» Work request
All of the entries below need repeating exactly, apart from their images.

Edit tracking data
* * * *
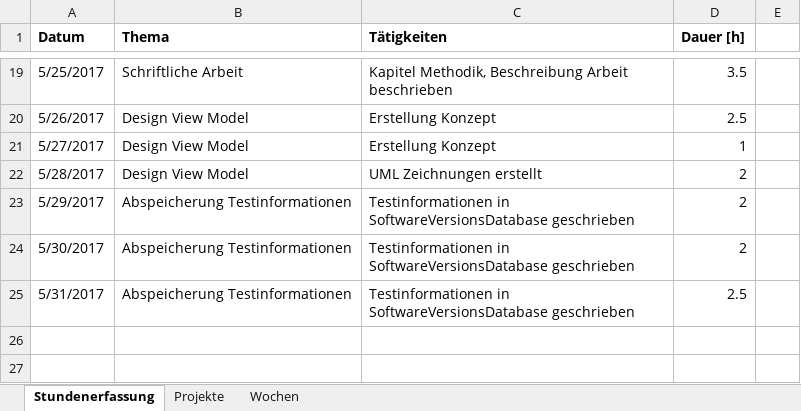
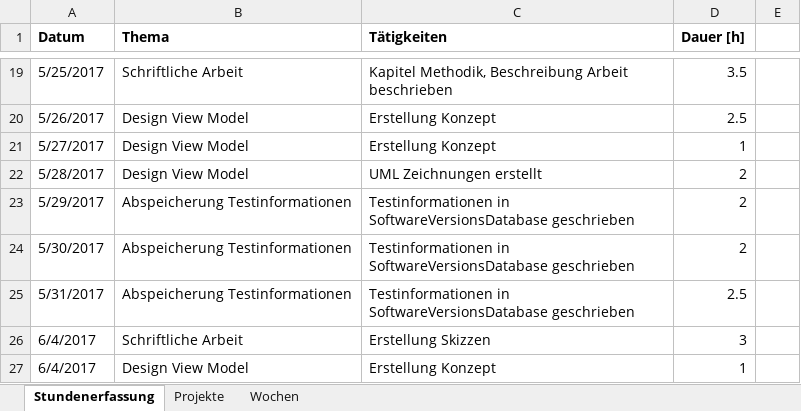
Before and after one commit to stuckiandreas/Masterarbeit, an Excel workbook: Stundenerfassung/Stundenerfassung.xlsx, sheet Stundenerfassung, drawn as a sheet; only a part is shown, gaps mark what is left out; values as stored, in another font and other column widths than the file's, no borders; the diff names each change by its address in the sheet, - before the commit and + after, or states it on an @@ line.

Commit message:
Bilder von den Konzepten

```diff
--- a/Stundenerfassung/Stundenerfassung.xlsx (sheet Stundenerfassung)
+++ b/Stundenerfassung/Stundenerfassung.xlsx (sheet Stundenerfassung)
+row 26: 6/4/2017 | Schriftliche Arbeit | Erstellung Skizzen | 3
+row 27: 6/4/2017 | Design View Model | Erstellung Konzept | 1
```
Also changed, not shown: 4 other files.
* * * *
» Output of the exercise
Before and after one commit to stuckiandreas/Masterarbeit, an Excel workbook: Stundenerfassung/Stundenerfassung.xlsx, sheet Stundenerfassung, drawn as a sheet; only a part is shown, gaps mark what is left out; values as stored, in another font and other column widths than the file's, no borders; the diff names each change by its address in the sheet, - before the commit and + after, or states it on an @@ line.

Commit message:
Bilder von den Konzepten

```diff
--- a/Stundenerfassung/Stundenerfassung.xlsx (sheet Stundenerfassung)
+++ b/Stundenerfassung/Stundenerfassung.xlsx (sheet Stundenerfassung)
+row 26: 6/4/2017 | Schriftliche Arbeit | Erstellung Skizzen | 3
+row 27: 6/4/2017 | Design View Model | Erstellung Konzept | 1
```
Also changed, not shown: 4 other files.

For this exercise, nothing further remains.